WHO director-general Tedros Adhanom Ghebreyesus warned that no country should assume that it's "out of the woods", no matter its vaccination rate, as long as the SARS-CoV-2 virus and its variants spread elsewhere.
"The world remains in a very dangerous situation," Tedros told the opening of the annual assembly of health ministers from its 194 member states.
"As of today, more cases have been reported so far this year than in the whole of 2020. On current trends, the number of deaths will overtake last year's total within the next three weeks. This is very tragic," he said.
He said more than 75% of all vaccines had been administered in just 10 countries.

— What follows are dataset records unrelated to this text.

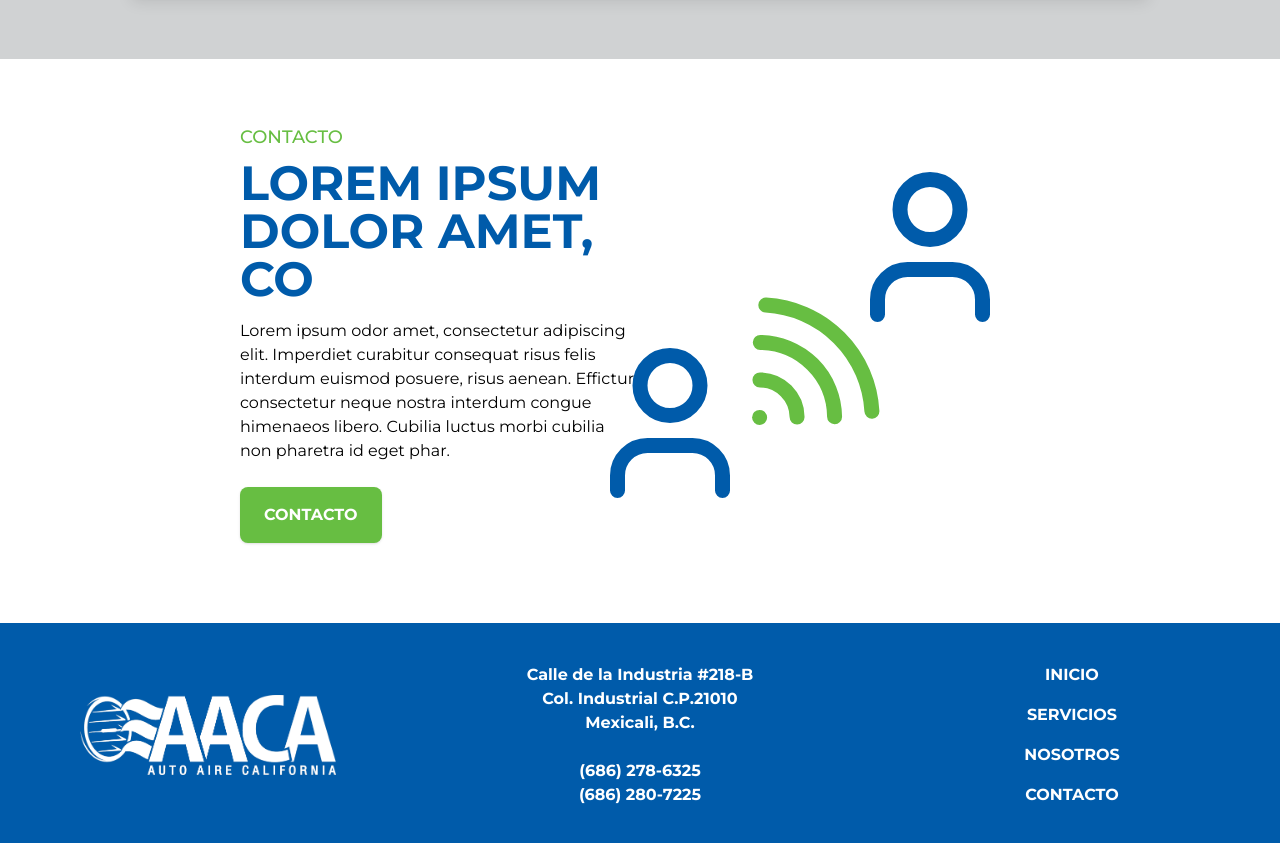
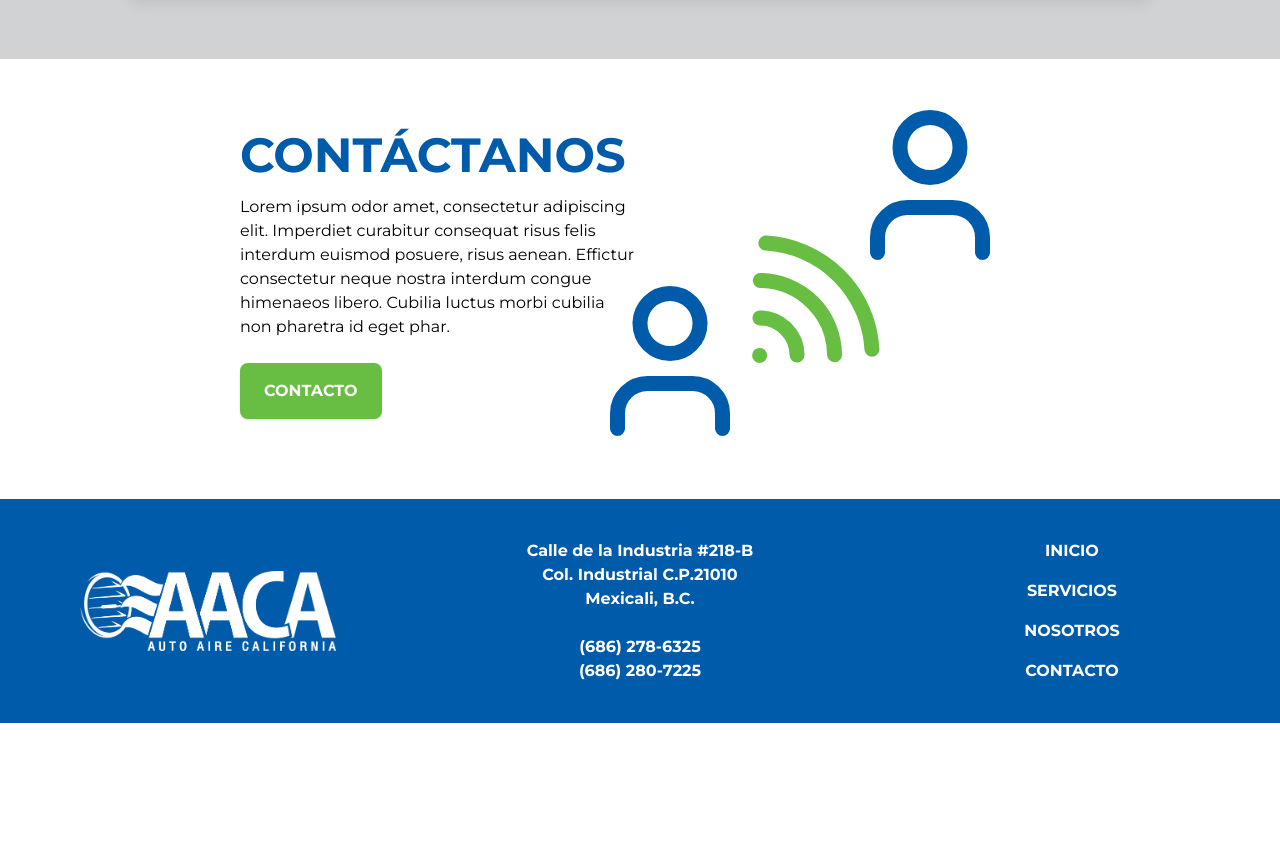
Before and after one commit to achi1302/aacalanding, a React (Vite) app: page / in a window 1280 px wide. Shown: the part 2220-3063 px from the top of the page. After the commit the page ends 2943 px from the top, so only its background shows below. Built offline with nearby package versions, Linux system fonts and the light colour scheme.

Commit message:
Refactor Contacto and Inicio components: remove unnecessary comments, update section titles for clarity, and improve layout consistency

```diff
--- a/src/components/Contacto.jsx
+++ b/src/components/Contacto.jsx
@@ -28,8 +28,6 @@ const Contacto =() => {
         {/* Contacto Section */}
         <div className="container mx-auto px-4 pt-10">
             <h2 className="text-5xl font-bold text-center text-aaca-blue mb-10">CONTÁCTANOS</h2>
-
-            {/* MAIN */}
             <div className="flex flex-col lg:flex-row justify-center gap-0">
                 {/* Map */}
                 <div className="flex-1">
--- a/src/components/Inicio.jsx
+++ b/src/components/Inicio.jsx
@@ -75,11 +75,9 @@ const Inicio = () => {
                             currentIndex === index ? 'opacity-100' : 'opacity-0'
                         }`}
                     >
-                        {/* Sub */}
                         <h1 className="hidden md:block max-w-[300px] md:max-w-[600px] lg:max-w-[975px] text-white font-bold text-lg md:text-xl lg:text-2xl mb-2 md:mb-4">
                             {slide.subtitle}
                         </h1>
-                        {/* Title */}
                         <h1 className="max-w-[400px] md:max-w-[600px] lg:max-w-[800px] text-white font-bold text-3xl md:text-4xl lg:text-5xl">
                             {slide.title}
                         </h1>
@@ -103,31 +101,23 @@ const Inicio = () => {
 
         {/* Servicios Section */}
         <div className="relative flex flex-col items-center px-4 py-16 bg-white space-y-16">
-
-            {/* Top Section Text */}
             <div className="text-center">
                 <p className="text-aaca-green text-lg uppercase font-medium">Lorem ipsum dolot sit em</p>
                 <h2 className="text-aaca-blue text-5xl font-bold">LOREM IPSUM DOLOR SIT EM</h2>
             </div>
 
-            {/* Middle Section */}
             <div className="relative flex flex-wrap justify-center items-center gap-8 w-full">
                 {/* Boxes */}
                 <a href="/servicios">
                     <div className="flex flex-wrap justify-center gap-8 relative z-10">
-                        {/* Partes */}
                         <div className="flex flex-col items-center justify-center bg-aaca-medium-gray p-8 rounded-lg shadow-sm w-72 transform transition-transform duration-500 hover:scale-110">
                             <Puzzle size={75} className="text-aaca-blue mb-4" />
                             <h3 className="text-aaca-blue text-4xl font-bold mb-2">Partes</h3>
                         </div>
-
-                        {/* Servicios */}
                         <div className="flex flex-col items-center justify-center bg-aaca-medium-gray p-8 rounded-lg shadow-sm w-72 transform transition-transform duration-500 hover:scale-110">
                             <Wrench size={75} className="text-aaca-blue mb-4" />
                             <h3 className="text-aaca-blue text-4xl font-bold mb-2">Servicios</h3>
                         </div>
-
-                        {/* Reparaciones */}
                         <div className="flex flex-col items-center justify-center bg-aaca-medium-gray p-8 rounded-lg shadow-sm w-72 transform transition-transform duration-500 hover:scale-110">
                             <CarFront size={75} className="text-aaca-blue mb-4" />
                             <h3 className="text-aaca-blue text-4xl font-bold mb-2">Reparaciones</h3>
@@ -186,8 +176,8 @@ const Inicio = () => {
         <div className="flex flex-col md:flex-row items-center justify-center bg-white pt-16 px-4 md:px-16 lg:px-32 xl:px-60">
             {/* Text */}
             <div className="w-full md:w-1/2 mb-8 md:mb-0 text-center md:text-left">
-                <p className="text-aaca-green text-lg uppercase font-medium mb-2">Contacto</p>
-                <h2 className="text-aaca-blue text-3xl md:text-5xl font-bold leading-tight mb-4">LOREM IPSUM DOLOR AMET, CO</h2>
+                <p className="text-aaca-green text-lg uppercase font-medium mb-2"></p>
+                <h2 className="text-aaca-blue text-3xl md:text-5xl font-bold leading-tight mb-4">CONTÁCTANOS</h2>
                 <p className="text-black font-normal mb-6">
                     Lorem ipsum odor amet, consectetur adipiscing elit. Imperdiet curabitur consequat risus
                     felis interdum euismod posuere, risus aenean. Effictur consectetur neque nostra interdum
@@ -203,15 +193,12 @@ const Inicio = () => {
             {/* Icons */}
             <div className="w-full md:w-1/2 flex justify-center relative hidden md:flex">
                 <div className="relative">
-                    {/* Top Icon */}
                     <div className="absolute -bottom-1">
                         <User size={180} className="text-aaca-blue" />
                     </div>
-                    {/* Sound Waves */}
                     <div className="absolute -left-32 -top-12 transform rotate-45">
                         <Wifi size={180} className="text-aaca-green" />
                     </div>
-                    {/* Bottom Figure */}
                     <div className="absolute top-0 right-20">
                         <User size={180} className="text-aaca-blue" />
                     </div>
--- a/src/components/Servicios.jsx
+++ b/src/components/Servicios.jsx
@@ -31,17 +31,17 @@ const Servicios = () => {
     const serviciosReparaciones = [
         {
             image: [serviciosac],
-            title: "SERVICIOS DE AIRE ACONDICIONADO",
+            title: "SERVICIO A/C AUTOMOTRIZ",
             description: "Descripción adicional sobre el servicio."
         },
         {
             image: [mangeras],
-            title: "FABRICACIONES DE MANGUERAS",
+            title: "FABRICACIÓN DE MANGUERAS A/C    ",
             description: "Descripción adicional sobre el servicio."
         },
         {
             image: [baleros],
-            title: "CAMBIOS DE BALÉROS/COMPRESOR",
+            title: "CAMBIO DE BALERO A COMPRESOR A/C",
             description: "Descripción adicional sobre el servicio."
         }
     ]
@@ -67,10 +67,9 @@ const Servicios = () => {
 
         {/* Grid Section */}
         <div className="p-12 flex flex-col items-center">
-            {/* Header */}
             <div className="text-center mb-6">
-                <p className="text-aaca-green font-medium text-lg md:text-xl lg:text-xl">NUESTROS SERVICIOS</p>
-                <h2 className="text-aaca-blue font-bold text-4xl md:text-5xl lg:text-5xl">REFACCIONES</h2>
+
+                <h2 className="text-aaca-blue font-bold text-4xl md:text-5xl lg:text-5xl">VENTA DE REFRACCIONES</h2>
             </div>
             {/* Grid */}
             <div className="grid grid-cols-2 sm:grid-cols-3 lg:grid-cols-5 gap-x-6 gap-y-10 max-w-[1125px]">
@@ -94,11 +93,9 @@ const Servicios = () => {
 
         {/* Servicios y Reparaciones */}
         <div className="bg-aaca-medium-gray py-16 px-6">
-            {/* Title */}
             <div className="text-center mb-10">
                 <h2 className="text-aaca-blue font-bold text-4xl md:text-5xl lg:text-5xl">SERVICIOS Y REPARACIONES</h2>
             </div>
-
             {/* Grid */}
             <div className="max-w-7xl mx-auto">
                 <div className="flex flex-wrap justify-center gap-12">
@@ -114,7 +111,7 @@ const Servicios = () => {
                         >
                             {/* Visible */}
                             <div className="absolute inset-0 bg-black bg-opacity-50 flex items-center justify-center">
-                                <h3 className="text-white font-bold text-4xl text-center">
+                                <h3 className="text-white font-bold text-4xl text-center w-3/4">
                                     {servicio.title}
                                 </h3>
                             </div>
```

"There is no diplomatic way to say it: a small group of countries that make and buy the majority of the world's vaccines control the fate of the rest of the world."
The COVAX facility, run by WHO and the GAVI vaccine alliance, has delivered 72 million vaccine doses to 125 countries and economies since February - barely sufficient for 1% of their populations, Tedros said.
He urged countries to donate vaccine doses to COVAX to enable 10% of the populations of all countries to be inoculated by September and 30% by year-end. This meant vaccinating 250 million more people in just four months, he said.
"This is crucial to stop disease and death, keep our healthcare workers safe, reopen our societies and economies," Tedros said.
Tedros also called on vaccine manufacturers to give COVAX the first right of refusal on new volumes of vaccines, or to commit 50% of their volumes to COVAX this year.
French President Emmanuel Macron called for the WHO to be empowered to visit countries rapidly in case of outbreaks with potential to spark a pandemic, and to access data.
Macron and German Chancellor Angela Merkel, in separate pre-recorded remarks to the assembly, called for the U.N. agency's funding to be improved and backed the idea of a new international treaty to prevent pandemics. (Reporting by Stephanie Nebehay; Editing by Kevin Liffey and Nick Macfie)